(Web page revision data)
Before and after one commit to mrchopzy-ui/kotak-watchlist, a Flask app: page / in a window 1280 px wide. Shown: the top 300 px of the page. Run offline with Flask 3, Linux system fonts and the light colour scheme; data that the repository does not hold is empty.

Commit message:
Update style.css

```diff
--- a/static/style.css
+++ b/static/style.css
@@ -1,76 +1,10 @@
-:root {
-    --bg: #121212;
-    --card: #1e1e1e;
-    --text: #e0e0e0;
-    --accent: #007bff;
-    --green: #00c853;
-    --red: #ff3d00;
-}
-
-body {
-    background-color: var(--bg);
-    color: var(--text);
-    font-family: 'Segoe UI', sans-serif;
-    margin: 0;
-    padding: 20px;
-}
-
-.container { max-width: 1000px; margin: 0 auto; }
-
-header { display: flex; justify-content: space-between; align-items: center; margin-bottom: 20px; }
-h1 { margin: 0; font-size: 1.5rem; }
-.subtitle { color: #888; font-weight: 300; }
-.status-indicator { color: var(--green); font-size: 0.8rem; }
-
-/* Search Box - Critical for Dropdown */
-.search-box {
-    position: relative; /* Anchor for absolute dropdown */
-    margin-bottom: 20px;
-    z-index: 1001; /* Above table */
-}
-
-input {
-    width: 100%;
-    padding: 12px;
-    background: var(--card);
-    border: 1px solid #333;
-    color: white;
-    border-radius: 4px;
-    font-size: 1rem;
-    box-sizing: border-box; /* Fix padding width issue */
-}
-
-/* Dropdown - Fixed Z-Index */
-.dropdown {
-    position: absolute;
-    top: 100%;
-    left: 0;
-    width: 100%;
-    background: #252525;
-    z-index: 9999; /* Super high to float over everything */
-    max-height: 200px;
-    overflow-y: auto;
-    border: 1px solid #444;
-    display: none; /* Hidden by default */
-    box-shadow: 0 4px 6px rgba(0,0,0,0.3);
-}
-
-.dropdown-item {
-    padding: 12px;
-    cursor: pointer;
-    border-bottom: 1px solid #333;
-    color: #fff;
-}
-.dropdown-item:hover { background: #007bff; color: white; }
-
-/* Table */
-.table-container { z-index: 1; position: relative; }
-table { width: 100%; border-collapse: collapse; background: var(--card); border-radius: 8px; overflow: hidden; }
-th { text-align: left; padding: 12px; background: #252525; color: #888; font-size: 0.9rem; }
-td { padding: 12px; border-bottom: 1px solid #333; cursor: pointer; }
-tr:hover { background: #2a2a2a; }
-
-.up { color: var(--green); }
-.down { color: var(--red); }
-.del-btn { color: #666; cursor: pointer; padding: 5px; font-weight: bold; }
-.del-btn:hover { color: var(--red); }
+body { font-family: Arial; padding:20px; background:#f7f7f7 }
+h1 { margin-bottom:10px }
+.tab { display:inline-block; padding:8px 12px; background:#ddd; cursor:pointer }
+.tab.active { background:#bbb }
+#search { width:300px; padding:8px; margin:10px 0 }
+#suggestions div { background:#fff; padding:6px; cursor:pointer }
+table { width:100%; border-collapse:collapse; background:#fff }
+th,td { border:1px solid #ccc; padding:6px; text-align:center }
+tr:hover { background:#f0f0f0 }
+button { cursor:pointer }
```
---
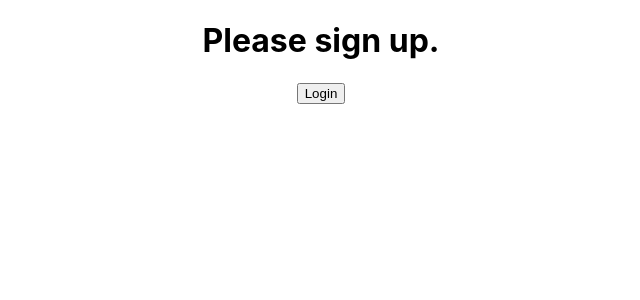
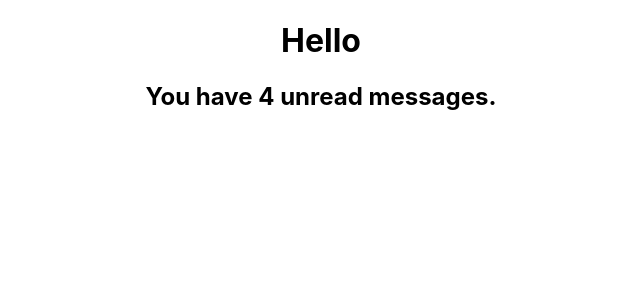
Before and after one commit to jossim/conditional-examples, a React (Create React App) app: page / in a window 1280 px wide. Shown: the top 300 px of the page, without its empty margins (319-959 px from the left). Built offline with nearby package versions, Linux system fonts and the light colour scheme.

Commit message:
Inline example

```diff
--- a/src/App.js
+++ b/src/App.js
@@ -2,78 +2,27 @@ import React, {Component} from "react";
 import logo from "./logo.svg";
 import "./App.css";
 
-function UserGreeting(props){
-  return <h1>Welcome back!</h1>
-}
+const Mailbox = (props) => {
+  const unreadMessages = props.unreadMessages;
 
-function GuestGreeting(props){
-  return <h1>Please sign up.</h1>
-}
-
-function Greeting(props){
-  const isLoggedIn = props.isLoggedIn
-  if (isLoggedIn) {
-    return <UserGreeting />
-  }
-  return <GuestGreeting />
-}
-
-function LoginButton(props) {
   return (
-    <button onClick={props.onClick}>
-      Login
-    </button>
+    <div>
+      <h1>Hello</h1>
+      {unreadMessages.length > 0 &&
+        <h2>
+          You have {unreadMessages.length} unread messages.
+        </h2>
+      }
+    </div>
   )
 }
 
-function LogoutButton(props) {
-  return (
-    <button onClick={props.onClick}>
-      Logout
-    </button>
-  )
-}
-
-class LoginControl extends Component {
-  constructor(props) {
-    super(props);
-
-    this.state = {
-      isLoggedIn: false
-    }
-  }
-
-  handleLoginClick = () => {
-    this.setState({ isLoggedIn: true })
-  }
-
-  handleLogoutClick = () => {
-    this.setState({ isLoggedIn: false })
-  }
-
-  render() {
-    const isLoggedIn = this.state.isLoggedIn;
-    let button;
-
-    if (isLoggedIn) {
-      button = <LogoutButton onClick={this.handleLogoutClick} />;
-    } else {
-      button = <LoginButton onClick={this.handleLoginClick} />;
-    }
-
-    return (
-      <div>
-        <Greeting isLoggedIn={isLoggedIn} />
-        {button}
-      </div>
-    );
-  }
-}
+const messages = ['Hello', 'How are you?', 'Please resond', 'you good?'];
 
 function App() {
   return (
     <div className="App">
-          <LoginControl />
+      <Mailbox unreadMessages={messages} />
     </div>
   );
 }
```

Exercise aim:
Lines with the word "pointer" in them are the answer; report each one from the data.

Reply to the task:
-    cursor: pointer;
-td { padding: 12px; border-bottom: 1px solid #333; cursor: pointer; }
-.del-btn { color: #666; cursor: pointer; padding: 5px; font-weight: bold; }
+.tab { display:inline-block; padding:8px 12px; background:#ddd; cursor:pointer }
+#suggestions div { background:#fff; padding:6px; cursor:pointer }
+button { cursor:pointer }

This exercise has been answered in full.